---------- SUPPLIED MATERIAL ----------
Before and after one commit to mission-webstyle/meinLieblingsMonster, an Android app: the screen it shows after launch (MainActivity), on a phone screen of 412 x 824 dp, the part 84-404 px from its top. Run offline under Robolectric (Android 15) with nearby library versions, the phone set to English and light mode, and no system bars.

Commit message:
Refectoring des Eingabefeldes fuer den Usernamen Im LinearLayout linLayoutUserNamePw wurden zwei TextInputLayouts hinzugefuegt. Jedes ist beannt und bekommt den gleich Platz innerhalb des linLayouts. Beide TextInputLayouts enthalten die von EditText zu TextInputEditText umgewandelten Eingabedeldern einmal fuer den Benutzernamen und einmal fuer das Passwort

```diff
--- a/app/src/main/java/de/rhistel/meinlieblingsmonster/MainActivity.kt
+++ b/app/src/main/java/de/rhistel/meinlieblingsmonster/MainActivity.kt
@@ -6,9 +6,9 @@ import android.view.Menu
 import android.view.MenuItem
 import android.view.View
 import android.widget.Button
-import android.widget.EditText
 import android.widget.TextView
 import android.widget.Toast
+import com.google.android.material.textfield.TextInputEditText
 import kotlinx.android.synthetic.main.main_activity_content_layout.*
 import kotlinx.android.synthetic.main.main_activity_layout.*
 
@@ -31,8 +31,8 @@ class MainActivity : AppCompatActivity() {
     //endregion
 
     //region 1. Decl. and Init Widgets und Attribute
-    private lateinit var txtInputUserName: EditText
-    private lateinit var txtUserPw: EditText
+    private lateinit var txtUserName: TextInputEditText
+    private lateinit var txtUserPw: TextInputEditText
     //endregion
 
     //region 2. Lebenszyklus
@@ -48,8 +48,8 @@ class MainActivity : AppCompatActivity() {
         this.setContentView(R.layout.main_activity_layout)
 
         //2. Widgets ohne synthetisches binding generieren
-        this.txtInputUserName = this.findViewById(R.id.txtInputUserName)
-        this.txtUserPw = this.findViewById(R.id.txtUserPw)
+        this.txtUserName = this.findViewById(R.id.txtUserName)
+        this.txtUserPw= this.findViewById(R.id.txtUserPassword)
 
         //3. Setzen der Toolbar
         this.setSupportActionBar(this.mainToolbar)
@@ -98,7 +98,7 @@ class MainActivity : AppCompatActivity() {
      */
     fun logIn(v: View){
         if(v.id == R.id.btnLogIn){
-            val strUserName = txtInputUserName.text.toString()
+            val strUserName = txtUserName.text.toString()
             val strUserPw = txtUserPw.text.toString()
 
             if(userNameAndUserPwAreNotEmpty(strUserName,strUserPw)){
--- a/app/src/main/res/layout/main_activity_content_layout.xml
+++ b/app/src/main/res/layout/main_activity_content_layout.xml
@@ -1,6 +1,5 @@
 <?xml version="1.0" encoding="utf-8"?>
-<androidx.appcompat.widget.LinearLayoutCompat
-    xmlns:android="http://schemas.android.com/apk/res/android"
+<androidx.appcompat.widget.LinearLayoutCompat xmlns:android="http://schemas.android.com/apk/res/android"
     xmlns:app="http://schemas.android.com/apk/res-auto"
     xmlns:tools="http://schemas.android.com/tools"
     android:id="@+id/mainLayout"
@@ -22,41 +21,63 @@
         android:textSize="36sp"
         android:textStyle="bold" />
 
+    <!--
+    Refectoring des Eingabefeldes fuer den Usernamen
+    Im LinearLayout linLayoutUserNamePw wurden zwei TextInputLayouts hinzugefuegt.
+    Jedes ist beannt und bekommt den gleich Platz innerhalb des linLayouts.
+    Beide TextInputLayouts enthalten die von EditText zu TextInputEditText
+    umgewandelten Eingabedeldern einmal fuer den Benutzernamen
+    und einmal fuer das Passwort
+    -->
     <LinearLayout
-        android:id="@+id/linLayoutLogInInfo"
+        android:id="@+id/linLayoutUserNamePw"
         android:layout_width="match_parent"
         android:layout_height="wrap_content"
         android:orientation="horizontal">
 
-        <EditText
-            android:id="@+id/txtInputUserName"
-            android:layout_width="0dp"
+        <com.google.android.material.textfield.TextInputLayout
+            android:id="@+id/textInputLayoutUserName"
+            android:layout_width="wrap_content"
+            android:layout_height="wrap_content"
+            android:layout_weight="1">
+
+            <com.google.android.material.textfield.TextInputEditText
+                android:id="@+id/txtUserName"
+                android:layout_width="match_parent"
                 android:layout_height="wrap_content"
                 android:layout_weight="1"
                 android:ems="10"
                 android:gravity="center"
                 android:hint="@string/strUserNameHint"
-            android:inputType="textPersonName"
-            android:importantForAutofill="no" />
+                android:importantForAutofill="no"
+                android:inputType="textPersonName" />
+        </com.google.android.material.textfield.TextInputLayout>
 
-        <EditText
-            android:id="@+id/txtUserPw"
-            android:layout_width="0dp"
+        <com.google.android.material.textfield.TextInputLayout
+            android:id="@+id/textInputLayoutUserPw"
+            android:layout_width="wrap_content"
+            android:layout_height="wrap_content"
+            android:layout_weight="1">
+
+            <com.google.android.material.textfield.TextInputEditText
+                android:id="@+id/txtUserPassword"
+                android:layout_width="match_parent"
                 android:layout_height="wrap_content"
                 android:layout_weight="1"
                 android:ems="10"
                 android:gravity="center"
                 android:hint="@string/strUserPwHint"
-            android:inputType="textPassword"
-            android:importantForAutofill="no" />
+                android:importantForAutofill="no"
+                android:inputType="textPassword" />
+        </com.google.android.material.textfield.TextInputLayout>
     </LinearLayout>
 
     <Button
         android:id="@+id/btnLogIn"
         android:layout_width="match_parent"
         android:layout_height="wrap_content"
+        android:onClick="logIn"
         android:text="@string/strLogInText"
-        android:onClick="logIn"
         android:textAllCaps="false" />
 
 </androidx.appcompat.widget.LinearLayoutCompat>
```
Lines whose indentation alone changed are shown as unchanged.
----------
**YOUR TASK**
Every record must appear in the answer exactly as it appears above.

**TASK ANSWER**
Before and after one commit to mission-webstyle/meinLieblingsMonster, an Android app: the screen it shows after launch (MainActivity), on a phone screen of 412 x 824 dp, the part 84-404 px from its top. Run offline under Robolectric (Android 15) with nearby library versions, the phone set to English and light mode, and no system bars.

Commit message:
Refectoring des Eingabefeldes fuer den Usernamen Im LinearLayout linLayoutUserNamePw wurden zwei TextInputLayouts hinzugefuegt. Jedes ist beannt und bekommt den gleich Platz innerhalb des linLayouts. Beide TextInputLayouts enthalten die von EditText zu TextInputEditText umgewandelten Eingabedeldern einmal fuer den Benutzernamen und einmal fuer das Passwort

```diff
--- a/app/src/main/java/de/rhistel/meinlieblingsmonster/MainActivity.kt
+++ b/app/src/main/java/de/rhistel/meinlieblingsmonster/MainActivity.kt
@@ -6,9 +6,9 @@ import android.view.Menu
 import android.view.MenuItem
 import android.view.View
 import android.widget.Button
-import android.widget.EditText
 import android.widget.TextView
 import android.widget.Toast
+import com.google.android.material.textfield.TextInputEditText
 import kotlinx.android.synthetic.main.main_activity_content_layout.*
 import kotlinx.android.synthetic.main.main_activity_layout.*
 
@@ -31,8 +31,8 @@ class MainActivity : AppCompatActivity() {
     //endregion
 
     //region 1. Decl. and Init Widgets und Attribute
-    private lateinit var txtInputUserName: EditText
-    private lateinit var txtUserPw: EditText
+    private lateinit var txtUserName: TextInputEditText
+    private lateinit var txtUserPw: TextInputEditText
     //endregion
 
     //region 2. Lebenszyklus
@@ -48,8 +48,8 @@ class MainActivity : AppCompatActivity() {
         this.setContentView(R.layout.main_activity_layout)
 
         //2. Widgets ohne synthetisches binding generieren
-        this.txtInputUserName = this.findViewById(R.id.txtInputUserName)
-        this.txtUserPw = this.findViewById(R.id.txtUserPw)
+        this.txtUserName = this.findViewById(R.id.txtUserName)
+        this.txtUserPw= this.findViewById(R.id.txtUserPassword)
 
         //3. Setzen der Toolbar
         this.setSupportActionBar(this.mainToolbar)
@@ -98,7 +98,7 @@ class MainActivity : AppCompatActivity() {
      */
     fun logIn(v: View){
         if(v.id == R.id.btnLogIn){
-            val strUserName = txtInputUserName.text.toString()
+            val strUserName = txtUserName.text.toString()
             val strUserPw = txtUserPw.text.toString()
 
             if(userNameAndUserPwAreNotEmpty(strUserName,strUserPw)){
--- a/app/src/main/res/layout/main_activity_content_layout.xml
+++ b/app/src/main/res/layout/main_activity_content_layout.xml
@@ -1,6 +1,5 @@
 <?xml version="1.0" encoding="utf-8"?>
-<androidx.appcompat.widget.LinearLayoutCompat
-    xmlns:android="http://schemas.android.com/apk/res/android"
+<androidx.appcompat.widget.LinearLayoutCompat xmlns:android="http://schemas.android.com/apk/res/android"
     xmlns:app="http://schemas.android.com/apk/res-auto"
     xmlns:tools="http://schemas.android.com/tools"
     android:id="@+id/mainLayout"
@@ -22,41 +21,63 @@
         android:textSize="36sp"
         android:textStyle="bold" />
 
+    <!--
+    Refectoring des Eingabefeldes fuer den Usernamen
+    Im LinearLayout linLayoutUserNamePw wurden zwei TextInputLayouts hinzugefuegt.
+    Jedes ist beannt und bekommt den gleich Platz innerhalb des linLayouts.
+    Beide TextInputLayouts enthalten die von EditText zu TextInputEditText
+    umgewandelten Eingabedeldern einmal fuer den Benutzernamen
+    und einmal fuer das Passwort
+    -->
     <LinearLayout
-        android:id="@+id/linLayoutLogInInfo"
+        android:id="@+id/linLayoutUserNamePw"
         android:layout_width="match_parent"
         android:layout_height="wrap_content"
         android:orientation="horizontal">
 
-        <EditText
-            android:id="@+id/txtInputUserName"
-            android:layout_width="0dp"
+        <com.google.android.material.textfield.TextInputLayout
+            android:id="@+id/textInputLayoutUserName"
+            android:layout_width="wrap_content"
+            android:layout_height="wrap_content"
+            android:layout_weight="1">
+
+            <com.google.android.material.textfield.TextInputEditText
+                android:id="@+id/txtUserName"
+                android:layout_width="match_parent"
                 android:layout_height="wrap_content"
                 android:layout_weight="1"
                 android:ems="10"
                 android:gravity="center"
                 android:hint="@string/strUserNameHint"
-            android:inputType="textPersonName"
-            android:importantForAutofill="no" />
+                android:importantForAutofill="no"
+                android:inputType="textPersonName" />
+        </com.google.android.material.textfield.TextInputLayout>
 
-        <EditText
-            android:id="@+id/txtUserPw"
-            android:layout_width="0dp"
+        <com.google.android.material.textfield.TextInputLayout
+            android:id="@+id/textInputLayoutUserPw"
+            android:layout_width="wrap_content"
+            android:layout_height="wrap_content"
+            android:layout_weight="1">
+
+            <com.google.android.material.textfield.TextInputEditText
+                android:id="@+id/txtUserPassword"
+                android:layout_width="match_parent"
                 android:layout_height="wrap_content"
                 android:layout_weight="1"
                 android:ems="10"
                 android:gravity="center"
                 android:hint="@string/strUserPwHint"
-            android:inputType="textPassword"
-            android:importantForAutofill="no" />
+                android:importantForAutofill="no"
+                android:inputType="textPassword" />
+        </com.google.android.material.textfield.TextInputLayout>
     </LinearLayout>
 
     <Button
         android:id="@+id/btnLogIn"
         android:layout_width="match_parent"
         android:layout_height="wrap_content"
+        android:onClick="logIn"
         android:text="@string/strLogInText"
-        android:onClick="logIn"
         android:textAllCaps="false" />
 
 </androidx.appcompat.widget.LinearLayoutCompat>
```
Lines whose indentation alone changed are shown as unchanged.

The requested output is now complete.